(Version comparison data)

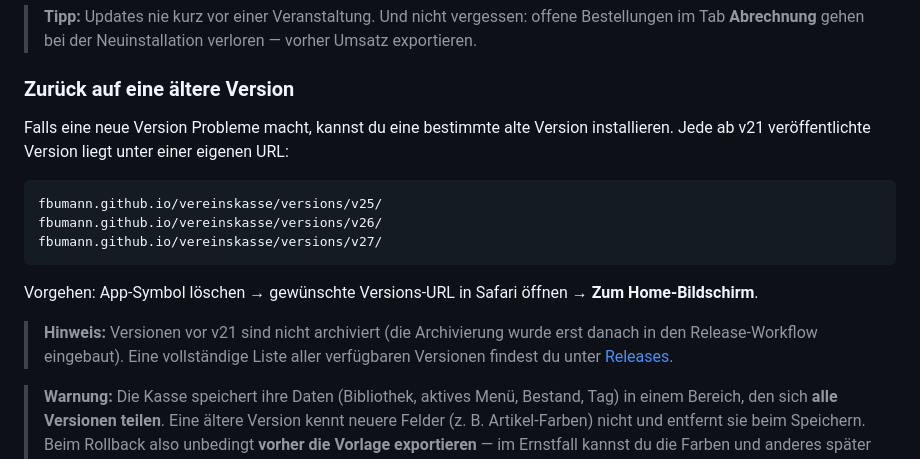
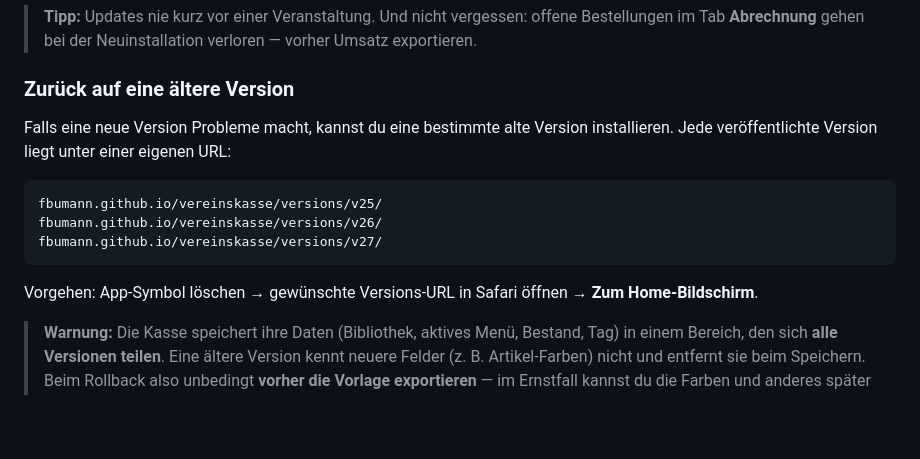
Before and after one commit to FBumann/cash-app, a Markdown page: README.md, the part around the change. Drawn GitHub-style; blank space fills up the shorter version.

Commit message:
Drop the v21-cutoff note
Co-Authored-By: Claude Opus 4.7 (1M context) <noreply@anthropic.com>

````diff
--- a/README.md
+++ b/README.md
@@ -70,7 +70,7 @@ Wenn du wirklich eine neue Version willst:
 
 ### Zurück auf eine ältere Version
 
-Falls eine neue Version Probleme macht, kannst du eine bestimmte alte Version installieren. Jede ab v21 veröffentlichte Version liegt unter einer eigenen URL:
+Falls eine neue Version Probleme macht, kannst du eine bestimmte alte Version installieren. Jede veröffentlichte Version liegt unter einer eigenen URL:
 
 ```
 fbumann.github.io/vereinskasse/versions/v25/
@@ -79,8 +79,6 @@ fbumann.github.io/vereinskasse/versions/v27/
 ```
 
 Vorgehen: App-Symbol löschen → gewünschte Versions-URL in Safari öffnen → **Zum Home-Bildschirm**.
-
-> **Hinweis:** Versionen vor v21 sind nicht archiviert (die Archivierung wurde erst danach in den Release-Workflow eingebaut). Eine vollständige Liste aller verfügbaren Versionen findest du unter [Releases](https://github.com/FBumann/vereinskasse/releases).
 
 > **Warnung:** Die Kasse speichert ihre Daten (Bibliothek, aktives Menü, Bestand, Tag) in einem Bereich, den sich **alle Versionen teilen**. Eine ältere Version kennt neuere Felder (z. B. Artikel-Farben) nicht und entfernt sie beim Speichern. Beim Rollback also unbedingt **vorher die Vorlage exportieren** — im Ernstfall kannst du die Farben und anderes später manuell wiederherstellen.
 
````
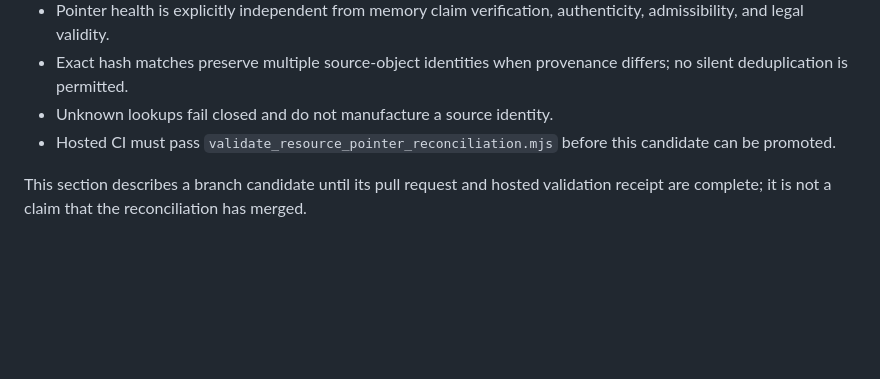
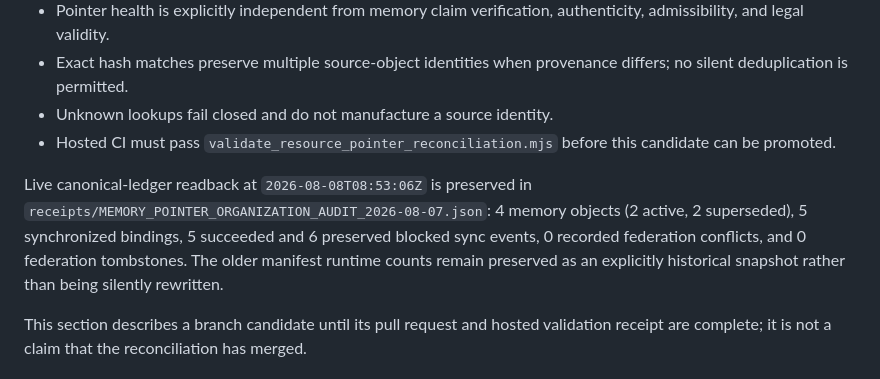
Before and after one commit to GlacierEQ/AEON-777, a Markdown page: BRAIN/CONNECTORS/MEMORY_ARCHITECTURE_STATUS.md, the part around the change. GitHub-like rendering; blank space fills up the shorter version.

Commit message:
Attach live memory organization readback

```diff
--- a/BRAIN/CONNECTORS/MEMORY_ARCHITECTURE_STATUS.md
+++ b/BRAIN/CONNECTORS/MEMORY_ARCHITECTURE_STATUS.md
@@ -46,6 +46,8 @@ Candidate controls:
 - Unknown lookups fail closed and do not manufacture a source identity.
 - Hosted CI must pass `validate_resource_pointer_reconciliation.mjs` before this candidate can be promoted.
 
+Live canonical-ledger readback at `2026-08-08T08:53:06Z` is preserved in `receipts/MEMORY_POINTER_ORGANIZATION_AUDIT_2026-08-07.json`: 4 memory objects (2 active, 2 superseded), 5 synchronized bindings, 5 succeeded and 6 preserved blocked sync events, 0 recorded federation conflicts, and 0 federation tombstones. The older manifest runtime counts remain preserved as an explicitly historical snapshot rather than being silently rewritten.
+
 This section describes a branch candidate until its pull request and hosted validation receipt are complete; it is not a claim that the reconciliation has merged.
 
 ## Ordered gap queue
```
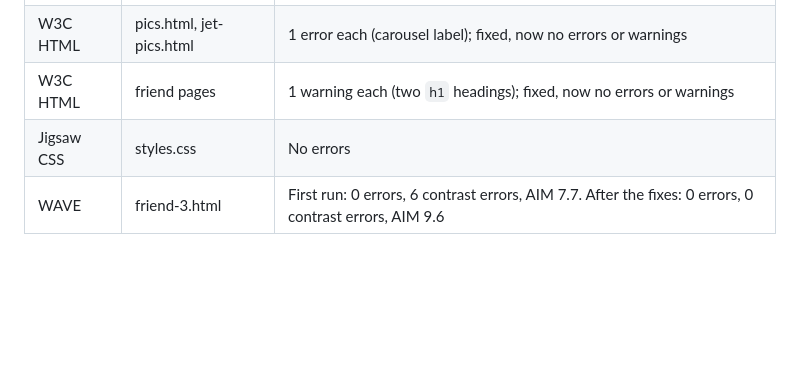
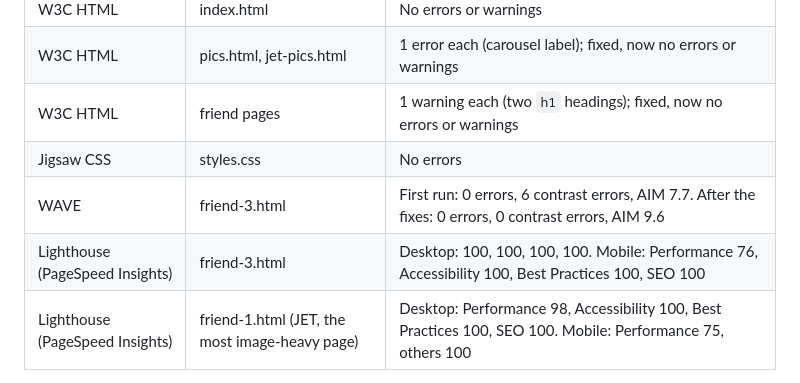
Before and after one commit to 536738WAES/u-alright-m8, a Markdown page: README.md, the part around one of its changes. Rendered like a GitHub page; blank space fills up the shorter version.

Commit message:
add Lighthouse results for friend pages

```diff
--- a/README.md
+++ b/README.md
@@ -474,4 +474,6 @@ After the last features were added (clickable photos, the Pics carousel, friend
 | W3C HTML | friend pages | 1 warning each (two `h1` headings); fixed, now no errors or warnings |
 | Jigsaw CSS | styles.css | No errors |
 | WAVE | friend-3.html | First run: 0 errors, 6 contrast errors, AIM 7.7. After the fixes: 0 errors, 0 contrast errors, AIM 9.6 |
+| Lighthouse (PageSpeed Insights) | friend-3.html | Desktop: 100, 100, 100, 100. Mobile: Performance 76, Accessibility 100, Best Practices 100, SEO 100 |
+| Lighthouse (PageSpeed Insights) | friend-1.html (JET, the most image-heavy page) | Desktop: Performance 98, Accessibility 100, Best Practices 100, SEO 100. Mobile: Performance 75, others 100 |
 
```
Also changed, not shown: other parts of README.md (+3 -1 lines), docs/lighthouse-friend-desktop.jpg (added), docs/lighthouse-friend-mobile.jpg (added).
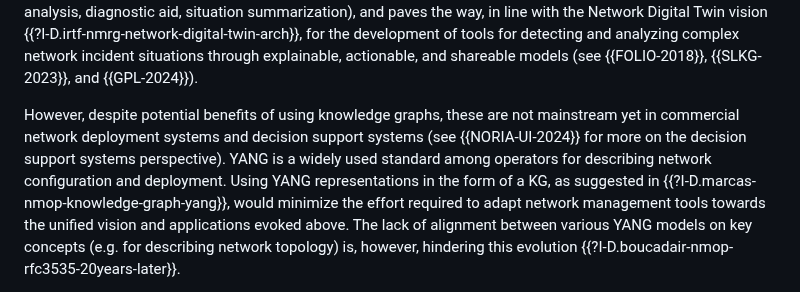
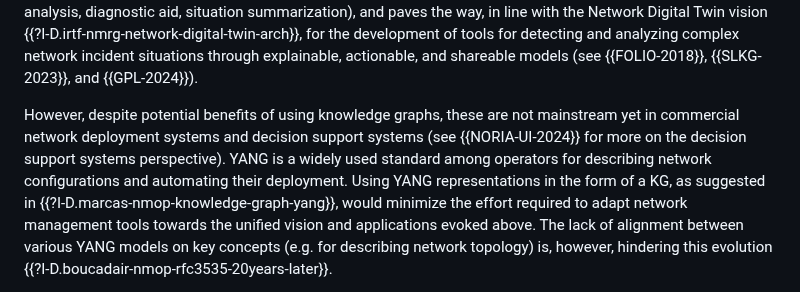
Before and after one commit to GenEars/draft-tailhardat-nmop-incident-management-noria, a Markdown page: draft-tailhardat-nmop-incident-management-noria.md, the part around the change. GitHub-like rendering.

Commit message:
Modified intro.
Signed-off-by: lionel.tailhardat <lionel.tailhardat@orange.com>

```diff
--- a/draft-tailhardat-nmop-incident-management-noria.md
+++ b/draft-tailhardat-nmop-incident-management-noria.md
@@ -188,7 +188,7 @@ Knowledge Graphs (KGs), by structuring heterogeneous data through shared vocabul
 Using such formal knowledge representation allows for a simplified interpretation of networks and their behavior, both for NetOps & SecOps teams and artificial intelligence (AI) algorithms (e.g. anomaly detection, root cause analysis, diagnostic aid, situation summarization), and paves the way, in line with the Network Digital Twin vision {{?I-D.irtf-nmrg-network-digital-twin-arch}}, for the development of tools for detecting and analyzing complex network incident situations through explainable, actionable, and shareable models (see {{FOLIO-2018}}, {{SLKG-2023}}, and {{GPL-2024}}).
 
 However, despite potential benefits of using knowledge graphs, these are not mainstream yet in commercial network deployment systems and decision support systems (see {{NORIA-UI-2024}} for more on the decision support systems perspective).
-YANG is a widely used standard among operators for describing network configuration and deployment.
+YANG is a widely used standard among operators for describing network configurations and automating their deployment.
 Using YANG representations in the form of a KG, as suggested in {{?I-D.marcas-nmop-knowledge-graph-yang}}, would minimize the effort required to adapt network management tools towards the unified vision and applications evoked above.
 The lack of alignment between various YANG models on key concepts (e.g. for describing network topology) is, however, hindering this evolution {{?I-D.boucadair-nmop-rfc3535-20years-later}}.
 
```
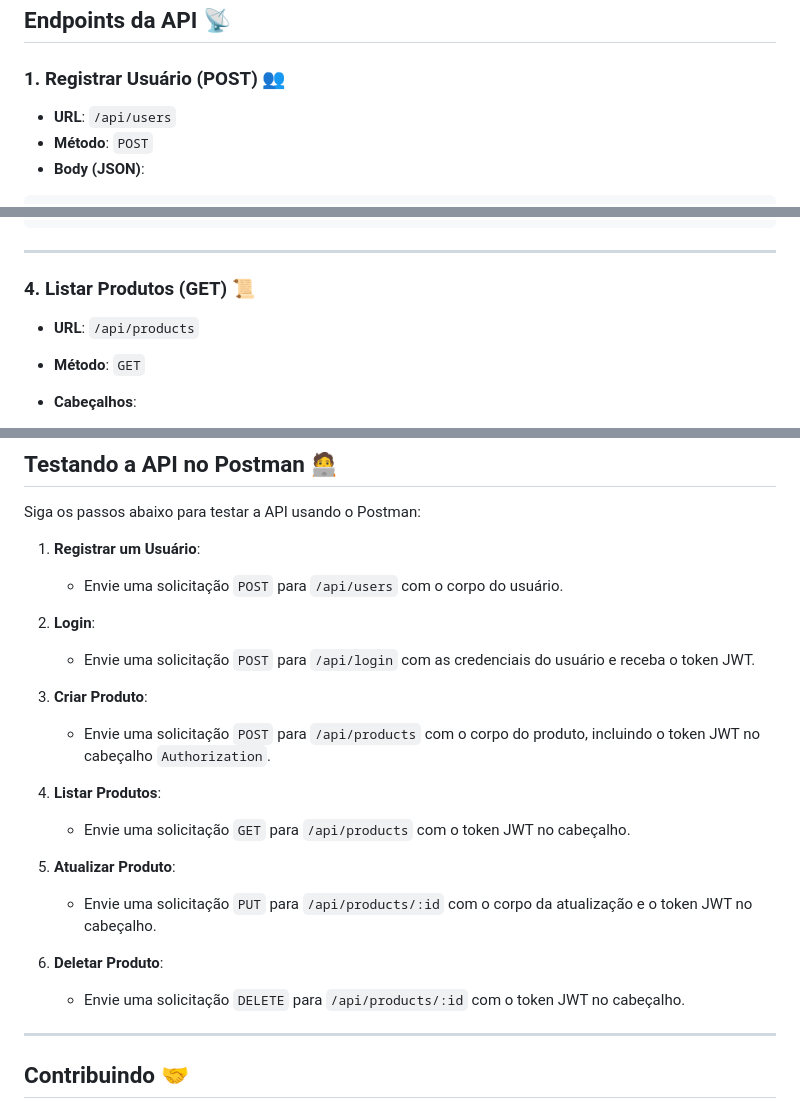
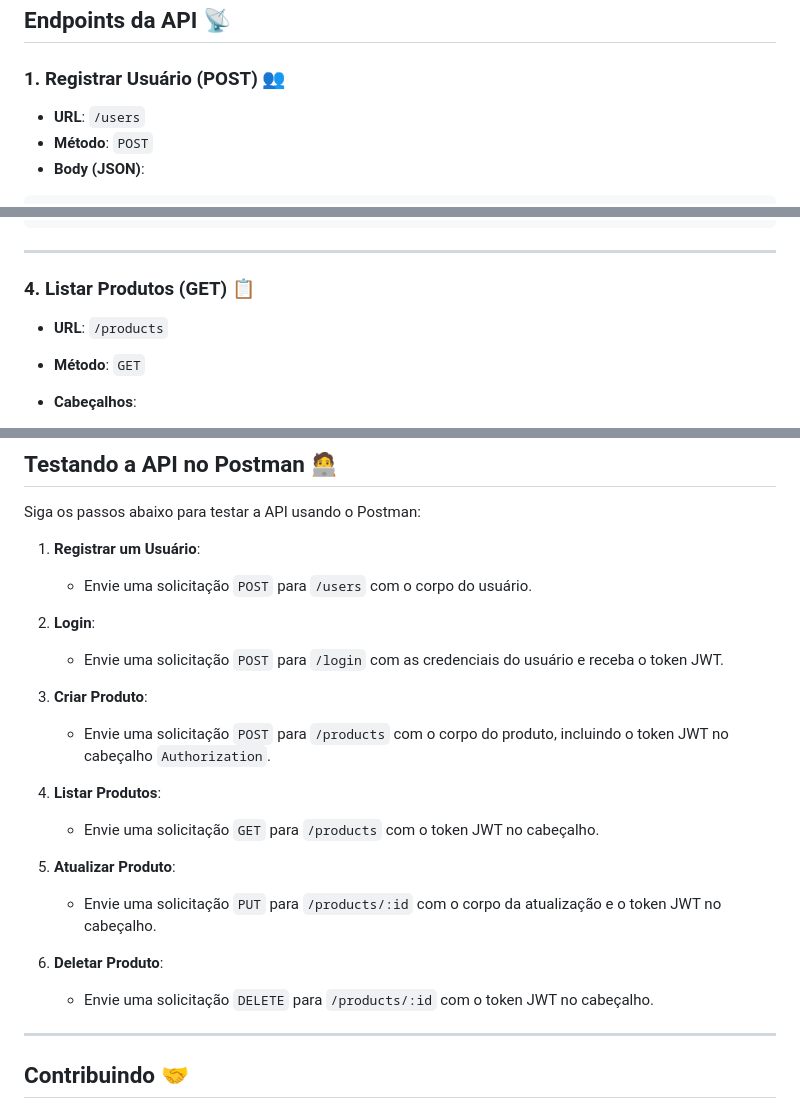
Before and after one commit to OseiasSilva021/mini-blog-com-jwt, a Markdown page: readme.md, 3 parts joined by grey strips. GitHub-like rendering.

```diff
--- a/readme.md
+++ b/readme.md
@@ -72,7 +71,7 @@ A API estará disponível em `http://localhost:3000`.
 
 ### 1. **Registrar Usuário (POST)** 👥
 
-- **URL**: `/api/users`
+- **URL**: `/users`
 - **Método**: `POST`
 - **Body (JSON)**:
 
@@ -143,9 +142,9 @@ A API estará disponível em `http://localhost:3000`.
 
 ---
 
-### 4. **Listar Produtos (GET)** 📜
+### 4. **Listar Produtos (GET)** 📋
 
-- **URL**: `/api/products`
+- **URL**: `/products`
 - **Método**: `GET`
 - **Cabeçalhos**:
   - `Authorization: Bearer seu_token_jwt_aqui`
@@ -212,22 +211,22 @@ A API estará disponível em `http://localhost:3000`.
 Siga os passos abaixo para testar a API usando o Postman:
 
 1. **Registrar um Usuário**:
-   - Envie uma solicitação `POST` para `/api/users` com o corpo do usuário.
+   - Envie uma solicitação `POST` para `/users` com o corpo do usuário.
 
 2. **Login**:
-   - Envie uma solicitação `POST` para `/api/login` com as credenciais do usuário e receba o token JWT.
+   - Envie uma solicitação `POST` para `/login` com as credenciais do usuário e receba o token JWT.
 
 3. **Criar Produto**:
-   - Envie uma solicitação `POST` para `/api/products` com o corpo do produto, incluindo o token JWT no cabeçalho `Authorization`.
+   - Envie uma solicitação `POST` para `/products` com o corpo do produto, incluindo o token JWT no cabeçalho `Authorization`.
 
 4. **Listar Produtos**:
-   - Envie uma solicitação `GET` para `/api/products` com o token JWT no cabeçalho.
+   - Envie uma solicitação `GET` para `/products` com o token JWT no cabeçalho.
 
 5. **Atualizar Produto**:
-   - Envie uma solicitação `PUT` para `/api/products/:id` com o corpo da atualização e o token JWT no cabeçalho.
+   - Envie uma solicitação `PUT` para `/products/:id` com o corpo da atualização e o token JWT no cabeçalho.
 
 6. **Deletar Produto**:
-   - Envie uma solicitação `DELETE` para `/api/products/:id` com o token JWT no cabeçalho.
+   - Envie uma solicitação `DELETE` para `/products/:id` com o token JWT no cabeçalho.
 
 ---
 
```
Also changed, not shown: other parts of readme.md (+5 -6 lines).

> What needs to be done: Your task is to list each line of the records with the word "Registrar".

> Response to the task:
 ### 1. **Registrar Usuário (POST)** 👥
 1. **Registrar um Usuário**:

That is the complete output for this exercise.